Through his current company, Nuytco Research Ltd., he unveiled last month the Exosuit — an evolution of its predecessor, the Newtsuit — allowing divers to operate safely to a depth of 300 metres while maintaining dexterity to perform delicate work. It has thrusters to allow the pilot to move through the ocean and its own life support system, capable of sustaining an operator for up to 50 hours. There is a fibre-optic tether supplying full network capability between the Exosuit operator and the surface.
Nuytten’s DeepWorker submersibles are being used by NASA and the Canadian Space Agency to explore early forms of life known as microbialites in Pavilion and Kelly lakes in the B.C. Interior. “This guy is a man for all seasons,” says McFarlane, noting Nuytten is also accomplished at aboriginal carvings. “He’s a pioneer of some substance.”

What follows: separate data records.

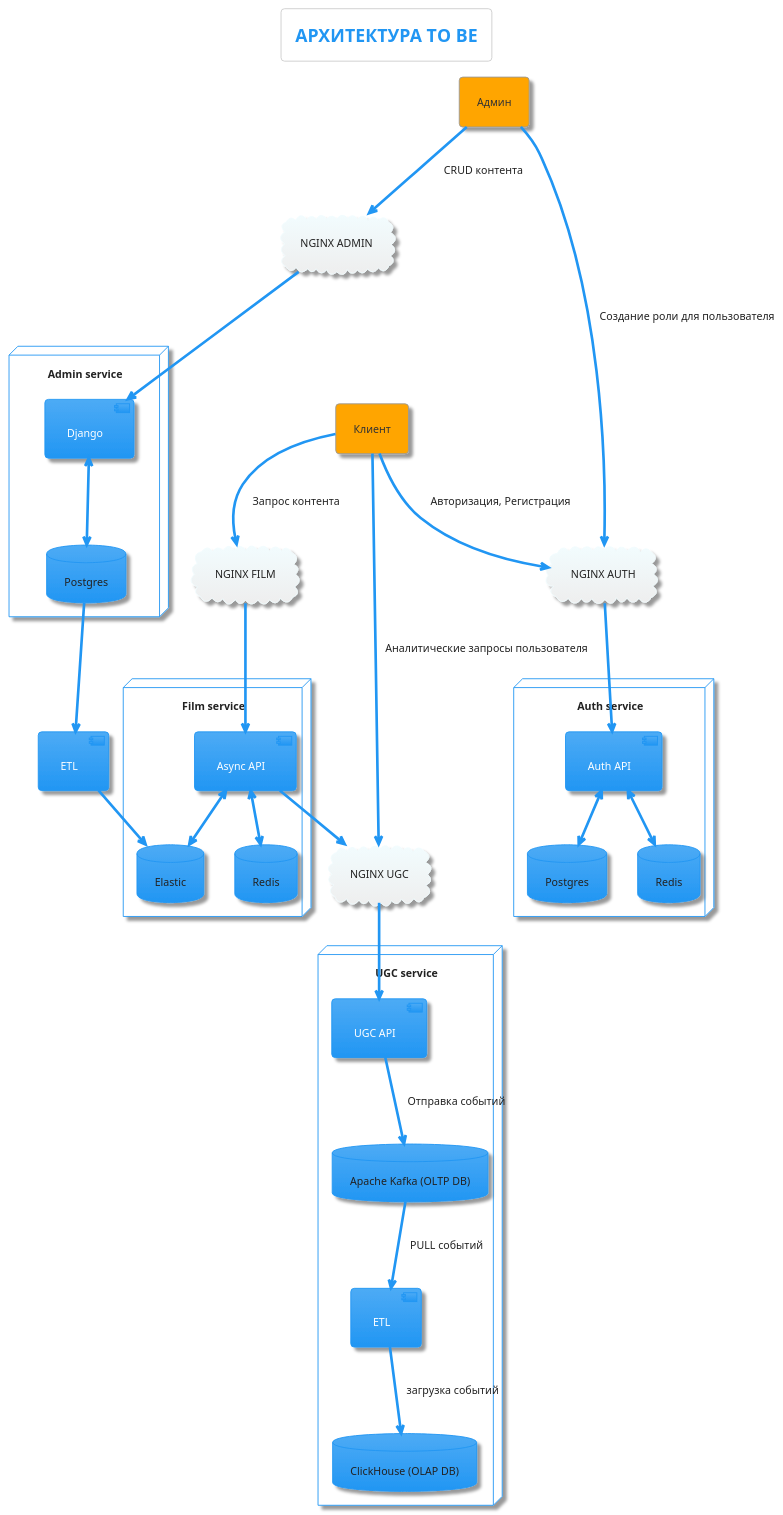
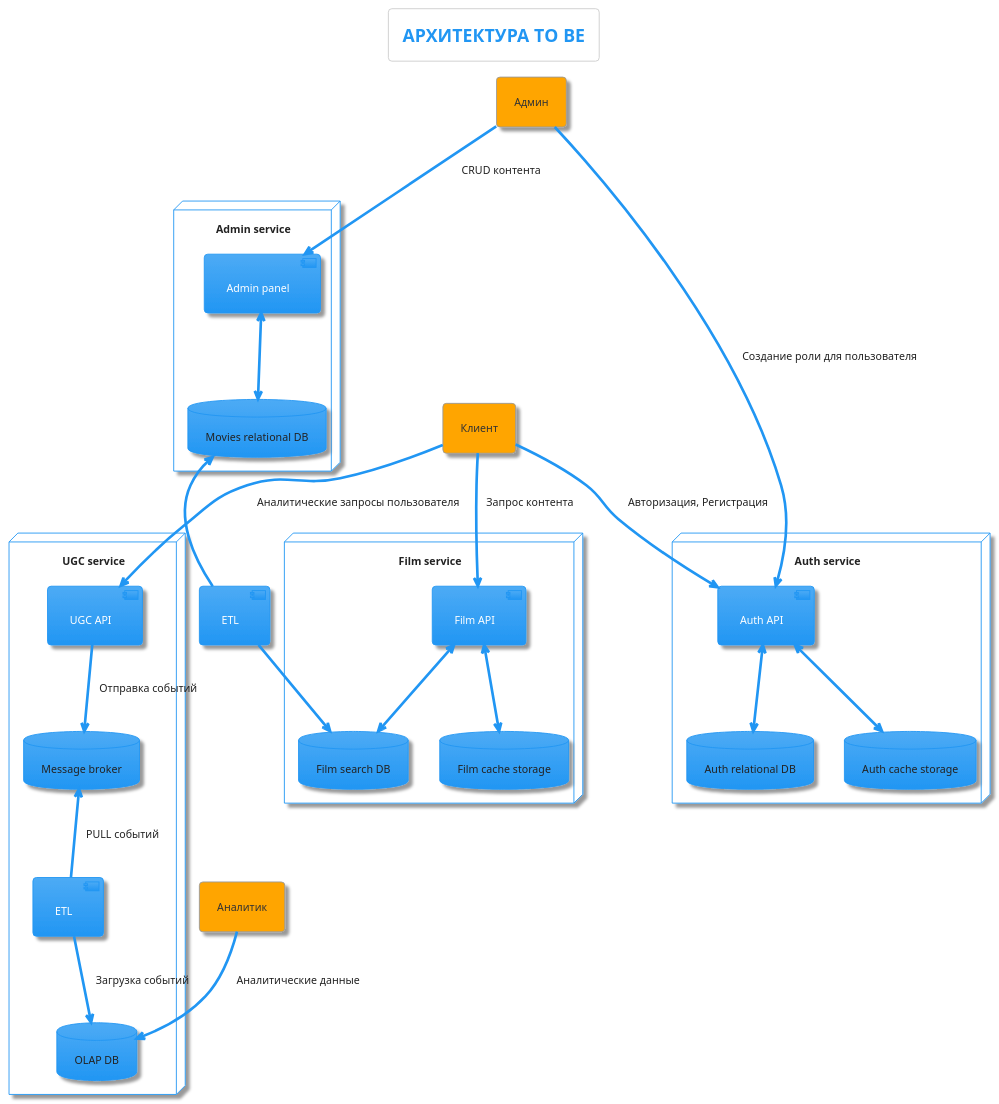
Before and after one commit to Germanio10/ugc_sprint_1: the diagram in architecture/to_be.puml, drawn with PlantUML. The commit also changed 1 other file, not shown here.

```diff
--- a/architecture/to_be.puml
+++ b/architecture/to_be.puml
@@ -1,60 +1,52 @@
 @startuml
 !theme materia
 
 title  АРХИТЕКТУРА ТO BE
 
 agent Админ
 agent Клиент
-cloud "NGINX ADMIN" as nginx_admin
-cloud "NGINX AUTH" as auth_nginx
-cloud "NGINX FILM" as film_nginx
-cloud "NGINX FILM" as film_nginx
-cloud "NGINX UGC" as ugc_nginx
-
-Админ --> nginx_admin: CRUD контента
-Админ --> auth_nginx:  Создание роли для пользователя
-Клиент --> auth_nginx:  Авторизация, Pегистрация
-Клиент --> film_nginx:  Запрос контента
-Клиент --> ugc_nginx:  Аналитические запросы пользователя
-
+agent Аналитик
 
 node "Admin service" as admin_service {
-    component Django
-    database Postgres as pg_admin
-    Django <--> pg_admin
+    component "Admin panel" as django
+    database "Movies relational DB" as movies_db
+    django <--> movies_db
 }
 
 node "Auth service" as auth_service {
     component "Auth API" as auth_api
-    database Postgres as pg_auth
-    database Redis
-    auth_api <--> pg_auth
-    auth_api <--> Redis
+    database "Auth relational DB" as auth_db
+    database "Auth cache storage" as cache_storage
+    auth_api <--> auth_db
+    auth_api <--> cache_storage
 }
 
 node "Film service" as film_service {
-    component "Async API" as async_api
-    database Elastic
-    database Redis as redis_film
-    async_api <--> Elastic
-    async_api <--> redis_film
+    component "Film API" as film_api
+    database "Film search DB" as film_db
+    database "Film cache storage"  as cache_storage_film
+    film_api <--> film_db
+    film_api <--> cache_storage_film
 }
+
+component "ETL" as etl_films
+    movies_db <-- etl_films
+    etl_films --> film_db
+
 node "UGC service" as  ugc_service {
     component "UGC API" as ugc_api
-    database "Apache Kafka (OLTP DB)" as kafka
+    database "Message broker" as msg_broker
     component "ETL" as ugc_etl
-    database "ClickHouse (OLAP DB)" as click_house
-    ugc_api --> kafka:  "Отправка событий"
-    kafka --> ugc_etl:  "PULL событий"
-    ugc_etl --> click_house:  "загрузка событий"
+    database "OLAP DB" as olap_db
+    ugc_api --> msg_broker:  "Отправка событий"
+    msg_broker <-- ugc_etl:  "PULL событий"
+    ugc_etl --> olap_db:  "Загрузка событий"
 }
-component "ETL" as etl_films
-    pg_admin --> etl_films
-    etl_films --> Elastic
 
-nginx_admin --> Django
-auth_nginx --> auth_api
-film_nginx --> async_api
-ugc_nginx --> ugc_api
-async_api --> ugc_nginx
+Админ --> django: CRUD контента
+Админ --> auth_api: Создание роли для пользователя
+Клиент --> auth_api:  Авторизация, Pегистрация
+Клиент --> film_api:  Запрос контента
+Клиент --> ugc_api:  Аналитические запросы пользователя
+Аналитик --> olap_db: Аналитические данные
 @enduml
```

Another Vancouver player at the international level is Atlantis Submarines, which operates 15-metre-long, 50-person tourist subs in Hawaii, Guam, Mexico, and the Caribbean. Dennis Hurd left Hyco to found Atlantis Submarines in 1986, taking John Witney, another engineer, with him. “They went and decided they could make a tourist sub — and bing! they went at it big time,” McFarlane says. Atlantis is the world’s largest submersibles company, having transported more than 14 million passengers.
At age 76, McFarlane no longer feels the need to personally roam the oceans in his vessels, though his love of exploration, and what it might reveal, remains undiminished. “We don’t have all the answers yet,” he concludes. “We’re still on an adventure.”